The Great Red Dragon

 

Warning: The following review contains spoilers.

 

The opening moments of “The Great Red Dragon” reminded me of one of the best scenes in Freaks and Geeks, where we watch Bill do mundane tasks like make a sandwich and laugh at a stand up on TV, and just by seeing how he is when he’s completely alone we understand a different side of him than we do when we see him at school with his friends. The difference is, for Francis Dolarhyde, doing mundane tasks involves obsessing over William Blake paintings, bulking up, and buying teeth. The cold open is essentially an incredibly creepy silent film, introducing the (likely) final antagonist of the series in the most Hannibal of fashions.

I’m tempted to write that Richard Armitage didn’t do too much in this opening episode, but I realized that really isn’t true at all; he just didn’t say anything and we only saw the aftermath of his murder, not him doing the murder itself. It’s actually truly extraordinary that Armitage delivered such a powerful performance and made Dolarhyde come to life so strongly without uttering a word. I don’t expect that trend to continue, but it’s a hell of an introduction.

Speaking of his murder, the decision to not show Dolarhyde commit the crime, but instead to have us watch Will relive it was a perfect call. It actually surprised me during the episode just how long it has been since we’ve seen Will’s pendulum swing and watch him commit someone else’s murder. The three year time jump is rocky in some places, but here it absolutely works. Hugh Dancy show just how tormented Will is by having to do this again after he thought that he left this part of his life behind.

There are some small moments in the episode that don’t work. Alana and Chilton’s conversation in her office sounds like one they would have the day after they caught Hannibal, not three years later. And Hannibal beating the death penalty on an insanity plea feels sort of cheap and clichéd. And unnecessary. Unless Fuller’s plan for season four (haven’t entirely given up hope yet) deviated so widely from Silence of the Lambs that Lecter has to be in prison for many, many more years (More than it actually takes to finally be executed), the idea of having Hannibal on Death Row seems so much more exciting. But these are small matters that likely won’t have a lasting impact on the final season arc. From the start, Hannibal has been about cutting through fluff to get to what Fuller and Co. really wanted to say, and the predictable but perfect final lines of the episode have given us what so many of us have wanted to see since the series began.

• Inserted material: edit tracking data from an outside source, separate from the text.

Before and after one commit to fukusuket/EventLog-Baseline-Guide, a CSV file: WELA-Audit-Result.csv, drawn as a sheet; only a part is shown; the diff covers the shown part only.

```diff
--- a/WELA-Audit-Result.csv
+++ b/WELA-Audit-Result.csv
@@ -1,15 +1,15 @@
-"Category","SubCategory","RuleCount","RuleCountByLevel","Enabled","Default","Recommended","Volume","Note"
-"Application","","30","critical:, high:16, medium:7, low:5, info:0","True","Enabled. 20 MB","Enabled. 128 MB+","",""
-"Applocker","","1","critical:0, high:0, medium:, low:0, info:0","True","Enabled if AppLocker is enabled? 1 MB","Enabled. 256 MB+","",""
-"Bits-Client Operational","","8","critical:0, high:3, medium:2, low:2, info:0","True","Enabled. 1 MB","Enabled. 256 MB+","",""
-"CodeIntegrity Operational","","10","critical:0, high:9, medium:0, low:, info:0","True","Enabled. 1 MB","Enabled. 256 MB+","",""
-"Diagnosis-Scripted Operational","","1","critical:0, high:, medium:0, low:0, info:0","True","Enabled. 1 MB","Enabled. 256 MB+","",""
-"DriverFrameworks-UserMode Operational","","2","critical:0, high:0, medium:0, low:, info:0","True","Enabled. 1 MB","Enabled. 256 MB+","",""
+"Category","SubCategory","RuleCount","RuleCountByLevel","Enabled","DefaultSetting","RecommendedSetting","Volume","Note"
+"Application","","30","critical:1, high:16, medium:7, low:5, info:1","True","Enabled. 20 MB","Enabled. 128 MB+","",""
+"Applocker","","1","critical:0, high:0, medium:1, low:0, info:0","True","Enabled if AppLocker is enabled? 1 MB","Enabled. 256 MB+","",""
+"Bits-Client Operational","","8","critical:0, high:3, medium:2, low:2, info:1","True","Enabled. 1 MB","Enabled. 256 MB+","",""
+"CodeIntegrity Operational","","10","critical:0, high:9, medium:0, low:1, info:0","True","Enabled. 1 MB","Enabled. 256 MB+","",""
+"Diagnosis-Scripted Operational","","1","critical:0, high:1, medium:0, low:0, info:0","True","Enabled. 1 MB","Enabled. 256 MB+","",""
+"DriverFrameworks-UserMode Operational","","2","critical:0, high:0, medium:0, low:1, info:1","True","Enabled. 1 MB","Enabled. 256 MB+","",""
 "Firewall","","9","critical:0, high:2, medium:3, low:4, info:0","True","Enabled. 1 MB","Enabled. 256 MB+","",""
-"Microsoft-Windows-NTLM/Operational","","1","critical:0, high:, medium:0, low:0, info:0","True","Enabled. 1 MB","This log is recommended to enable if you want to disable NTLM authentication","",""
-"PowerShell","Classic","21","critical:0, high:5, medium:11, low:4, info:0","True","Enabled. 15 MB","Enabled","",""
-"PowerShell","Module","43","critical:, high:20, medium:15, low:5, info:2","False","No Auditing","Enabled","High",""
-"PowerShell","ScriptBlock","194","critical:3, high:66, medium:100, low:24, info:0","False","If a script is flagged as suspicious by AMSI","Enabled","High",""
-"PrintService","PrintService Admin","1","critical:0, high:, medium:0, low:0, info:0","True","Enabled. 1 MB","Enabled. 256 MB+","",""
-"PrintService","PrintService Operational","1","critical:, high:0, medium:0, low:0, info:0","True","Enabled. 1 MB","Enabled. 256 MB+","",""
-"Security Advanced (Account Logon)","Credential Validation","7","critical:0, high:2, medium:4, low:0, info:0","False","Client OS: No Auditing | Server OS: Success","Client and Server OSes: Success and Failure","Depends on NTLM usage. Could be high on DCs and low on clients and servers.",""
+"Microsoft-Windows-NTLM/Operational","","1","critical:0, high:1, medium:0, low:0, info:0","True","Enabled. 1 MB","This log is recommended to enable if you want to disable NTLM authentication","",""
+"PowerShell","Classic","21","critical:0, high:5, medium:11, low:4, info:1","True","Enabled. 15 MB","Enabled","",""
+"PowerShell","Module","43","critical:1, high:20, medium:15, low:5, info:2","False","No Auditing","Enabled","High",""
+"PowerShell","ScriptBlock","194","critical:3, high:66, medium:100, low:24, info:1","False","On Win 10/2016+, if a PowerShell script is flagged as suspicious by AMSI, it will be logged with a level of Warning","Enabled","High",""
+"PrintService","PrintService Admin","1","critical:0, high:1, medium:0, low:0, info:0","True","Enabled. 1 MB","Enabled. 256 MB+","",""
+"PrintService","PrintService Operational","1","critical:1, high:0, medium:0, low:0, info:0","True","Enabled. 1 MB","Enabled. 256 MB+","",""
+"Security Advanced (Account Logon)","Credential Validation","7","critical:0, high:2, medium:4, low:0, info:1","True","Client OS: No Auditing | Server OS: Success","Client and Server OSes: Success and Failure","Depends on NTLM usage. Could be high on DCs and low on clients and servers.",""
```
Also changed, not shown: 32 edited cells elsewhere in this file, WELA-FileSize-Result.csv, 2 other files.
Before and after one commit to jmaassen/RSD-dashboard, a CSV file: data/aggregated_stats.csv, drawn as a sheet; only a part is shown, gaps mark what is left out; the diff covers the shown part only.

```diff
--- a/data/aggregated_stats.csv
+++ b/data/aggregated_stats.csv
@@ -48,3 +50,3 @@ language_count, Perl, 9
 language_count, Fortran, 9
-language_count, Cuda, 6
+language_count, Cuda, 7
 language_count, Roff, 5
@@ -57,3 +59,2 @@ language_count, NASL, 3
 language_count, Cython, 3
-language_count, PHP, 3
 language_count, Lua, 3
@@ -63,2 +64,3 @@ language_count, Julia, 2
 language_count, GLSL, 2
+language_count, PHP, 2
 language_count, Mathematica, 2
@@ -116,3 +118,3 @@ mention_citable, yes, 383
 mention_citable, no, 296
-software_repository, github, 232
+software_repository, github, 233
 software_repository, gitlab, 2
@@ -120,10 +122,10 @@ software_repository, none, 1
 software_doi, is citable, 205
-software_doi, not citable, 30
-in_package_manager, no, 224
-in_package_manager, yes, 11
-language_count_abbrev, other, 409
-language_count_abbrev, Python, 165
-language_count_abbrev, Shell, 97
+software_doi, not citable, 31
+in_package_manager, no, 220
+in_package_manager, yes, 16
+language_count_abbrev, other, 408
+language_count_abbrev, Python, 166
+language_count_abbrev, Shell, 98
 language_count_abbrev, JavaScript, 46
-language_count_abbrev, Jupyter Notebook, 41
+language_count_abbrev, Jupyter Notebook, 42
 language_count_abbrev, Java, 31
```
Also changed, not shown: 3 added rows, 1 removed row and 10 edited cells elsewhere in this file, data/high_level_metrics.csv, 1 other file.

Hannibal behind bars. Talking to Will. The reversal from “Savoureaux” is finally complete.

Written by Daniel Mizell